The Yellowstone River
The Yellowstone River is six hundred and ninety two miles of free flowing water. It is said to be the longest undammed river in the country, even though there are several diversion dams that stretch between its banks, these dams do not prevent the water from continuing into the Missouri River, so the river keeps its free flowing status. The Yellowstone is one of our great freestone trout fisheries here in this state, but it is also one of the most picturesque and unique places to visit and to photograph in Montana.
The Yellowstone River begins high up in the Absaroka Mountains in northwestern Wyoming, which can be a difficult area to access due to its remoteness, however, when it flows out of the hills and into the lower reaches of the Lamar River Valley, the river begins to take its shape, as it tumbles through a small canyon and confluences with the Lamar River. From the Lamar River Valley and throughout the rest of Yellowstone Park The Yellowstone River is breathtakingly beautiful. The upper and lower Yellowstone Falls allow for some wonderful shots of the river as it falls off the steep cliffs near the Grand Canyon of the Yellowstone. The Parks service has set aside good pullouts for viewing and photographing the falls. Lower Yellowstone falls is photographed hundreds if not thousands of times every day of the tourist season.
After the river leaves the park, heading directly north toward the town of Livingston, it flows through the wide-open spaces of Paradise Valley. The Valley is picturesque in and of itself, with the Absaroka Range towering over it to the east and the Gallatin Range to the west, and the Yellowstone River splitting it right down the middle.
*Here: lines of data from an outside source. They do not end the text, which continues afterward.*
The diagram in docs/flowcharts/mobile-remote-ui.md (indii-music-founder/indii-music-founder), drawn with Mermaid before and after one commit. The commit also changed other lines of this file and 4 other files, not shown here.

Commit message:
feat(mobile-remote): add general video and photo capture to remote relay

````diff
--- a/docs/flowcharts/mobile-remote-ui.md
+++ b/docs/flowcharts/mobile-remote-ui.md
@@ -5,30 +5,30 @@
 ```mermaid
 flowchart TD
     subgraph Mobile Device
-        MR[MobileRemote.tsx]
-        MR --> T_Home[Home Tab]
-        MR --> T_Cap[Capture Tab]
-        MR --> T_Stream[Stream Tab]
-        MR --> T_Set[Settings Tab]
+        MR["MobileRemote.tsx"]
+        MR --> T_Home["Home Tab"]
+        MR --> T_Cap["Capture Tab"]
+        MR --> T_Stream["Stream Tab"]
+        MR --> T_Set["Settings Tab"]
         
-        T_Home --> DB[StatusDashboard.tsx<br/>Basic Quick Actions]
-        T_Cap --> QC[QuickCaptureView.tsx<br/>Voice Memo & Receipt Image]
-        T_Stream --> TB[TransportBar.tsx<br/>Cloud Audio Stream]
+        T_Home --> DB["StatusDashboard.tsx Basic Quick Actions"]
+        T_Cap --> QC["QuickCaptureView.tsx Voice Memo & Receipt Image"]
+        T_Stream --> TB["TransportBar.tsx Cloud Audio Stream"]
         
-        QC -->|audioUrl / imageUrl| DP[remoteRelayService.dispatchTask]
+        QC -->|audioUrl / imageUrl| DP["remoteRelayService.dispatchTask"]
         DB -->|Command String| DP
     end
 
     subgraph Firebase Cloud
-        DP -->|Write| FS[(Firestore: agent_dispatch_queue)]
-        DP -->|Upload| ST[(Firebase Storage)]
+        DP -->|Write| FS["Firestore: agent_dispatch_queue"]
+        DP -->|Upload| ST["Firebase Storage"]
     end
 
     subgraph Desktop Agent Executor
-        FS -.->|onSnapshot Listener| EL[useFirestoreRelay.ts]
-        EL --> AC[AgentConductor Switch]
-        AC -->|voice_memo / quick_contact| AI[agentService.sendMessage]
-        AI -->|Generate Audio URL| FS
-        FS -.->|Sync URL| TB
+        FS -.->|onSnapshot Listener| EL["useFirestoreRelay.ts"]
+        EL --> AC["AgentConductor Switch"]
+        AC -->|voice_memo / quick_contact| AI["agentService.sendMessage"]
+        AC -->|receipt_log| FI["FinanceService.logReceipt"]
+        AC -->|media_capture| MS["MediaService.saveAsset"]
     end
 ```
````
Spots such as Emigrant Peak or the overlook at Mallards Rest provide many tourists with photos of the river against a dramatic backdrop.
At the town of Livingston the river picks up some speed and finally begins turning East when it leaves the mountain valleys behind, and cuts through the wide-open spaces comprised of farmland and towering cottonwood trees all the way to the Missouri River.
The Yellowstone River is truly a Montana treasure, and the area has spent more time on the other end of a camera lens then most areas in the state.